What is stopping us from using free software?
I had a funny day yesterday
I'll start with the evening, that I spend as tutor in the RoboLab; a workshop for kids aged 10-18 to build their own robot with some 3d printed parts, an ESP and everything you need of electric equipment to make some wheels move. It's a great project and I have much respect for the people who initiated and still maintain it in their free time with the children.
The space we can use for the project is called Digitallabor (digital lab) and offers anything you would want from a well equipped maker space, including a shelf full of laptops to use while you're working there.
I should not be surprised anymore, but I can't help it
Of course, all laptops run Windows.
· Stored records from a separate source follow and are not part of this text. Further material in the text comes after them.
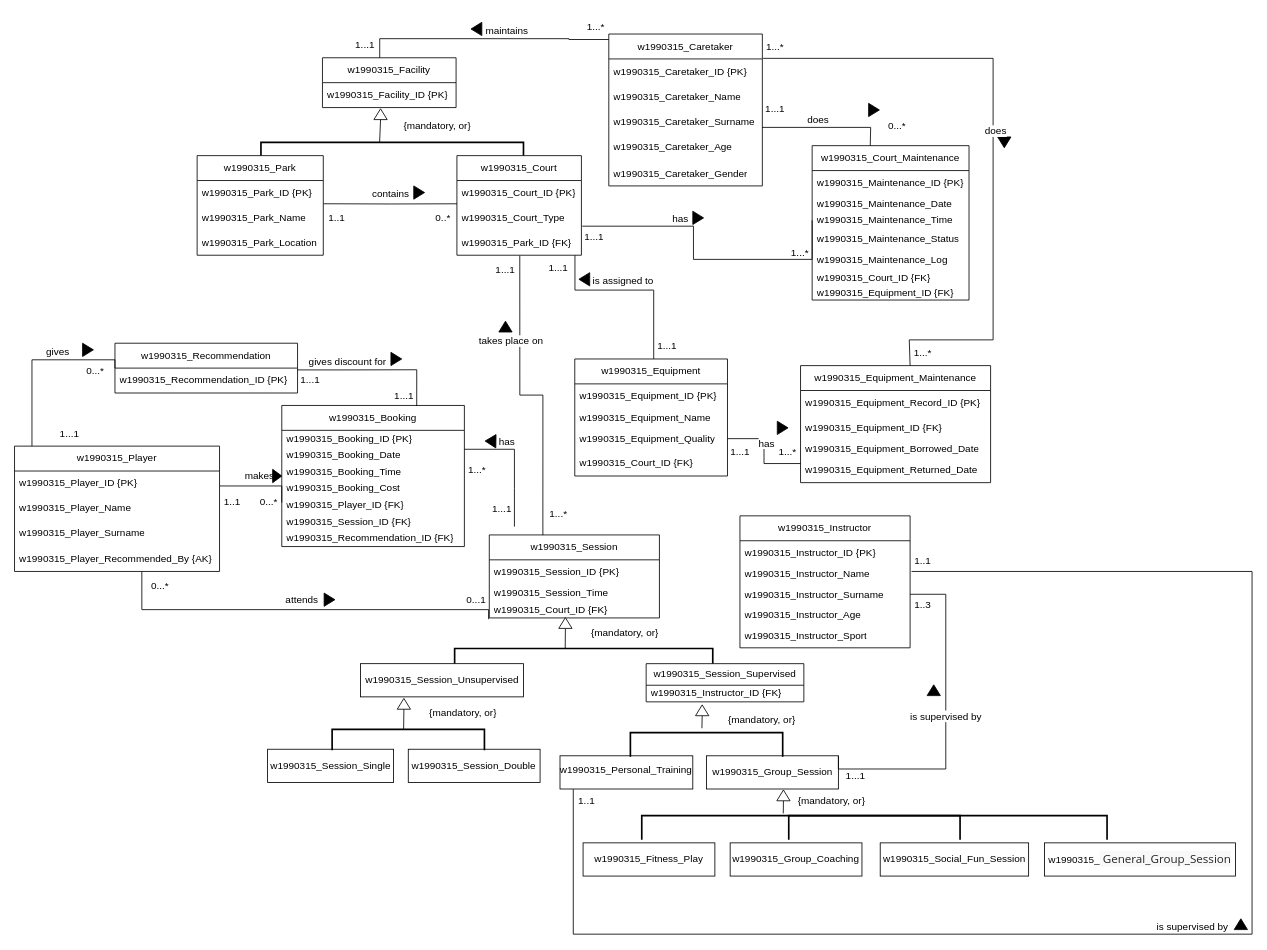
Before: page "Strona-1" (1 of 3) of DB_cwk.drawio in frajdzia/DB_cwk, a draw.io diagram. Source tidied: cells renumbered, new cells numbered last; positions are measured from the earlier drawing's top-left corner, leaving out a move shared by most shapes. Both pictures are drawn from the tidied source at 83%, with x=0, y=0 at pixel (14, 14).
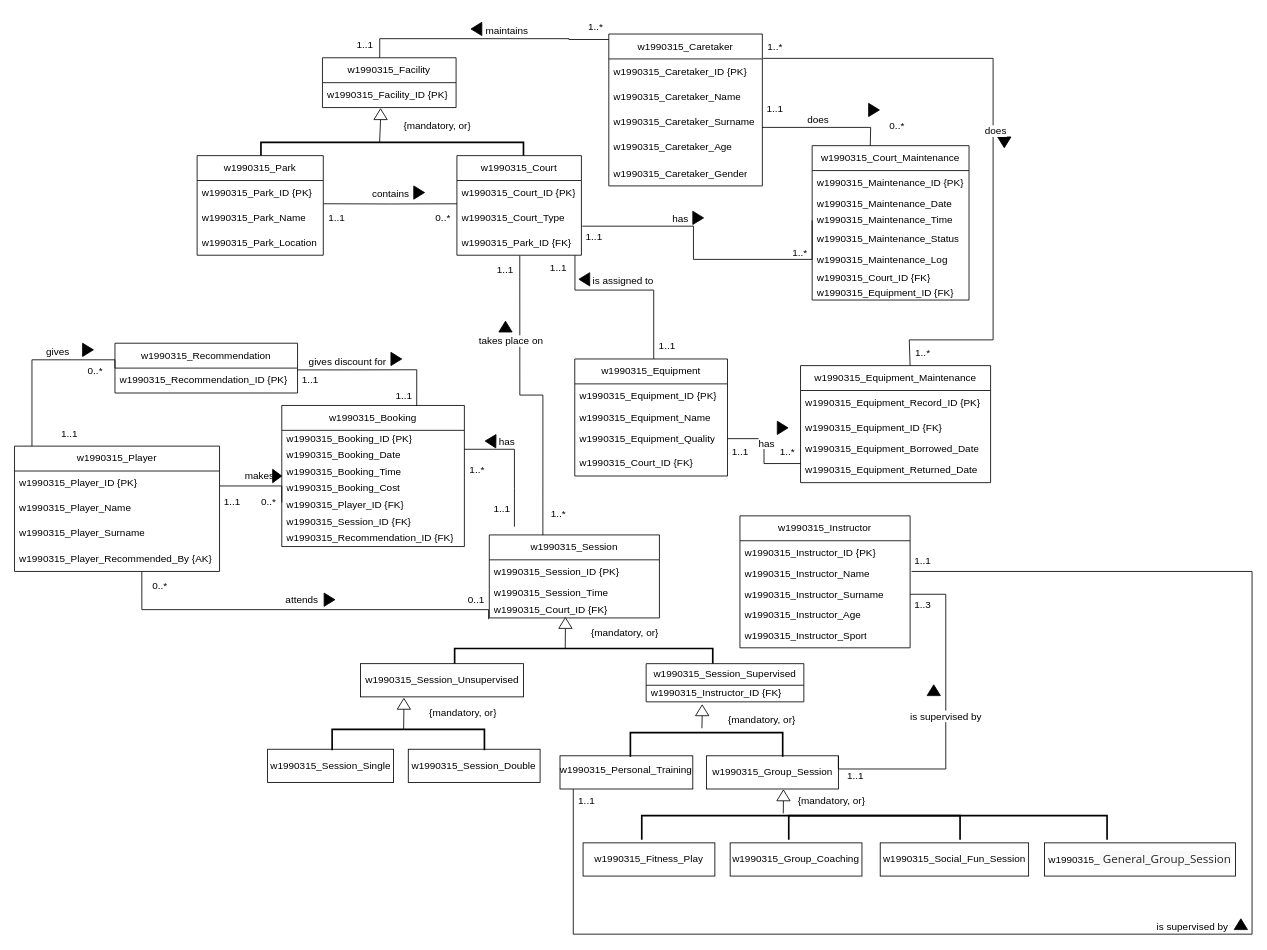
After the change.

The edit, as a diff of the source:
```diff
@@
-    <mxCell id="92" value="1...*" style="text;html=1;align=center;verticalAlign=middle;whiteSpace=wrap;rounded=0;" parent="1" vertex="1">
+    <mxCell id="92" value="1..*" style="text;html=1;align=center;verticalAlign=middle;whiteSpace=wrap;rounded=0;" parent="1" vertex="1">
       <mxGeometry x="640" y="587" width="31" height="30" as="geometry" />
     </mxCell>
-    <mxCell id="93" value="1...1" style="text;html=1;align=center;verticalAlign=middle;whiteSpace=wrap;rounded=0;" parent="1" vertex="1">
+    <mxCell id="93" value="1..1" style="text;html=1;align=center;verticalAlign=middle;whiteSpace=wrap;rounded=0;" parent="1" vertex="1">
       <mxGeometry x="576" y="293" width="31" height="30" as="geometry" />
     </mxCell>
-    <mxCell id="94" value="1...*" style="text;html=1;align=center;verticalAlign=middle;whiteSpace=wrap;rounded=0;" parent="1" vertex="1">
+    <mxCell id="94" value="1..*" style="text;html=1;align=center;verticalAlign=middle;whiteSpace=wrap;rounded=0;" parent="1" vertex="1">
       <mxGeometry x="542" y="534" width="31" height="30" as="geometry" />
     </mxCell>
-    <mxCell id="95" value="0...*" style="text;html=1;align=center;verticalAlign=middle;whiteSpace=wrap;rounded=0;" parent="1" vertex="1">
+    <mxCell id="95" value="0..*" style="text;html=1;align=center;verticalAlign=middle;whiteSpace=wrap;rounded=0;" parent="1" vertex="1">
       <mxGeometry x="160" y="674" width="31" height="30" as="geometry" />
     </mxCell>
-    <mxCell id="96" value="0...1" style="text;html=1;align=center;verticalAlign=middle;whiteSpace=wrap;rounded=0;" parent="1" vertex="1">
+    <mxCell id="96" value="0..1" style="text;html=1;align=center;verticalAlign=middle;whiteSpace=wrap;rounded=0;" parent="1" vertex="1">
       <mxGeometry x="541" y="690" width="31" height="30" as="geometry" />
     </mxCell>
@@
-    <mxCell id="98" value="0...*" style="text;html=1;align=center;verticalAlign=middle;whiteSpace=wrap;rounded=0;" parent="1" vertex="1">
+    <mxCell id="98" value="0..*" style="text;html=1;align=center;verticalAlign=middle;whiteSpace=wrap;rounded=0;" parent="1" vertex="1">
       <mxGeometry x="291" y="572" width="31" height="30" as="geometry" />
     </mxCell>
-    <mxCell id="99" value="0...*" style="text;html=1;align=center;verticalAlign=middle;whiteSpace=wrap;rounded=0;" parent="1" vertex="1">
+    <mxCell id="99" value="0..*" style="text;html=1;align=center;verticalAlign=middle;whiteSpace=wrap;rounded=0;" parent="1" vertex="1">
       <mxGeometry x="82" y="415" width="31" height="30" as="geometry" />
     </mxCell>
-    <mxCell id="100" value="1...1" style="text;html=1;align=center;verticalAlign=middle;whiteSpace=wrap;rounded=0;" parent="1" vertex="1">
+    <mxCell id="100" value="1..1" style="text;html=1;align=center;verticalAlign=middle;whiteSpace=wrap;rounded=0;" parent="1" vertex="1">
       <mxGeometry x="51" y="490" width="31" height="30" as="geometry" />
     </mxCell>
-    <mxCell id="101" value="1...1" style="text;html=1;align=center;verticalAlign=middle;whiteSpace=wrap;rounded=0;" parent="1" vertex="1">
+    <mxCell id="101" value="1..1" style="text;html=1;align=center;verticalAlign=middle;whiteSpace=wrap;rounded=0;" parent="1" vertex="1">
       <mxGeometry x="407" y="22.1" width="31" height="30" as="geometry" />
     </mxCell>
-    <mxCell id="102" value="1...*" style="text;html=1;align=center;verticalAlign=middle;whiteSpace=wrap;rounded=0;" parent="1" vertex="1">
+    <mxCell id="102" value="1..*" style="text;html=1;align=center;verticalAlign=middle;whiteSpace=wrap;rounded=0;" parent="1" vertex="1">
       <mxGeometry x="685" y="-0.4" width="31" height="30" as="geometry" />
     </mxCell>
-    <mxCell id="103" value="1...1" style="text;html=1;align=center;verticalAlign=middle;whiteSpace=wrap;rounded=0;" parent="1" vertex="1">
+    <mxCell id="103" value="1..1" style="text;html=1;align=center;verticalAlign=middle;whiteSpace=wrap;rounded=0;" parent="1" vertex="1">
       <mxGeometry x="771" y="385" width="31" height="30" as="geometry" />
     </mxCell>
-    <mxCell id="104" value="1...1" style="text;html=1;align=center;verticalAlign=middle;whiteSpace=wrap;rounded=0;" parent="1" vertex="1">
+    <mxCell id="104" value="1..1" style="text;html=1;align=center;verticalAlign=middle;whiteSpace=wrap;rounded=0;" parent="1" vertex="1">
       <mxGeometry x="640" y="290" width="31" height="30" as="geometry" />
     </mxCell>
-    <mxCell id="105" value="1...1" style="text;html=1;align=center;verticalAlign=middle;whiteSpace=wrap;rounded=0;" parent="1" vertex="1">
+    <mxCell id="105" value="1..1" style="text;html=1;align=center;verticalAlign=middle;whiteSpace=wrap;rounded=0;" parent="1" vertex="1">
       <mxGeometry x="683" y="253" width="31" height="30" as="geometry" />
     </mxCell>
-    <mxCell id="106" value="1...*" style="text;html=1;align=center;verticalAlign=middle;whiteSpace=wrap;rounded=0;" parent="1" vertex="1">
+    <mxCell id="106" value="1..*" style="text;html=1;align=center;verticalAlign=middle;whiteSpace=wrap;rounded=0;" parent="1" vertex="1">
       <mxGeometry x="931" y="273" width="31" height="30" as="geometry" />
     </mxCell>
-    <mxCell id="107" value="1...1" style="text;html=1;align=center;verticalAlign=middle;whiteSpace=wrap;rounded=0;" parent="1" vertex="1">
+    <mxCell id="107" value="1..1" style="text;html=1;align=center;verticalAlign=middle;whiteSpace=wrap;rounded=0;" parent="1" vertex="1">
       <mxGeometry x="998" y="902.8" width="31" height="30" as="geometry" />
     </mxCell>
@@
-    <mxCell id="109" value="1...*" style="text;html=1;align=center;verticalAlign=middle;whiteSpace=wrap;rounded=0;" parent="1" vertex="1">
+    <mxCell id="109" value="1..*" style="text;html=1;align=center;verticalAlign=middle;whiteSpace=wrap;rounded=0;" parent="1" vertex="1">
       <mxGeometry x="1079" y="393" width="31" height="30" as="geometry" />
     </mxCell>
-    <mxCell id="110" value="1...*" style="text;html=1;align=center;verticalAlign=middle;whiteSpace=wrap;rounded=0;" parent="1" vertex="1">
+    <mxCell id="110" value="1..*" style="text;html=1;align=center;verticalAlign=middle;whiteSpace=wrap;rounded=0;" parent="1" vertex="1">
       <mxGeometry x="901" y="23.5" width="31" height="30" as="geometry" />
     </mxCell>
-    <mxCell id="111" value="1...1" style="text;html=1;align=center;verticalAlign=middle;whiteSpace=wrap;rounded=0;" parent="1" vertex="1">
+    <mxCell id="111" value="1..1" style="text;html=1;align=center;verticalAlign=middle;whiteSpace=wrap;rounded=0;" parent="1" vertex="1">
       <mxGeometry x="901" y="99" width="31" height="30" as="geometry" />
     </mxCell>
-    <mxCell id="112" value="0...*" style="text;html=1;align=center;verticalAlign=middle;whiteSpace=wrap;rounded=0;" parent="1" vertex="1">
+    <mxCell id="112" value="0..*" style="text;html=1;align=center;verticalAlign=middle;whiteSpace=wrap;rounded=0;" parent="1" vertex="1">
       <mxGeometry x="1048" y="120.1" width="31" height="30" as="geometry" />
     </mxCell>
-    <mxCell id="113" value="1...1" style="text;html=1;align=center;verticalAlign=middle;whiteSpace=wrap;rounded=0;" parent="1" vertex="1">
+    <mxCell id="113" value="1..1" style="text;html=1;align=center;verticalAlign=middle;whiteSpace=wrap;rounded=0;" parent="1" vertex="1">
       <mxGeometry x="859" y="512" width="31" height="30" as="geometry" />
     </mxCell>
-    <mxCell id="114" value="1...*" style="text;html=1;align=center;verticalAlign=middle;whiteSpace=wrap;rounded=0;" parent="1" vertex="1">
+    <mxCell id="114" value="1..*" style="text;html=1;align=center;verticalAlign=middle;whiteSpace=wrap;rounded=0;" parent="1" vertex="1">
       <mxGeometry x="916" y="512" width="31" height="30" as="geometry" />
     </mxCell>
-    <mxCell id="115" value="1...1" style="text;html=1;align=center;verticalAlign=middle;whiteSpace=wrap;rounded=0;" parent="1" vertex="1">
+    <mxCell id="115" value="1..1" style="text;html=1;align=center;verticalAlign=middle;whiteSpace=wrap;rounded=0;" parent="1" vertex="1">
       <mxGeometry x="572" y="581" width="31" height="30" as="geometry" />
     </mxCell>
@@
-    <mxCell id="137" value="1...1" style="text;html=1;align=center;verticalAlign=middle;whiteSpace=wrap;rounded=0;" parent="1" vertex="1">
+    <mxCell id="137" value="1..1" style="text;html=1;align=center;verticalAlign=middle;whiteSpace=wrap;rounded=0;" parent="1" vertex="1">
       <mxGeometry x="341" y="426" width="31" height="30" as="geometry" />
     </mxCell>
-    <mxCell id="138" value="1...1" style="text;html=1;align=center;verticalAlign=middle;whiteSpace=wrap;rounded=0;" parent="1" vertex="1">
+    <mxCell id="138" value="1..1" style="text;html=1;align=center;verticalAlign=middle;whiteSpace=wrap;rounded=0;" parent="1" vertex="1">
       <mxGeometry x="453.5" y="445" width="31" height="30" as="geometry" />
     </mxCell>
```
I picked one, booted up and and saw the fully bloated and ad-loaded standard installation of Windows 10. Last time a search for updates had been performed: early 2019. No customized privacy settings, nothing. Just the standard installation in all its ugliness.
I asked the people running the space why. Why? As this would be the perfect place to introduce the children to free software and even shed some light upon the difference between Free and Open Source Software and proprietary, user despising spyware (of course I did ask in a somewhat more diplomatic manner).
The answers: "The children are used to it.", "It's easier to maintain."
Yes. So last search for updates 2019. That's well maintained.
Regarding the "the children are used to it": I can confirm that children don't give a shit. If it runs Minetest then it's fine. If they have access to a PC or laptop at home at all, because in my experience most of the kids nowadays have exactly two digital media skills anyway: tapping and swiping. So this would be the perfect place to introduce them to free alternatives!
The morning was different
We're a small company with only ~12 employees, most of which are rather non-technical. So there is no IT department. Or in other words: I am the IT department. And our IT department finds it is no longer responsible to run Windows on business PCs (at least in the world outside the US). So yesterday I prepared a new PC with Fedora 38, brought it to my colleagues and asked: "Who dares to try this Linux Desktop?"
Guess who stepped forward instantly and said, "I can do that"? My ~60 year old colleage who was a medical technical assistent when I wasn't even born and a life-long Windows user. We did the initiall configuration, synced her mails and calendars, set-up printers and network drives and went through the most important peculiarities of the GNOME3 desktop. It took about 90 minutes and then she said "I guess I'm fine from here. I'll play around with this a bit to get used to the new apps". I promised her first-level support but she was working without any issues the whole day.
I'm really proud of her
So many people keep telling me it would be too hard, too much reorientation to switch operating systems, but moments like that show me that the problem may lie somewhere else. People are afraid of changes. People want to spare the effort. But I think that daring to make a change instead of doing nothing despite better knowledge will be rewarded. The next desktop PC is already prepared, so next week I will ask the question again :)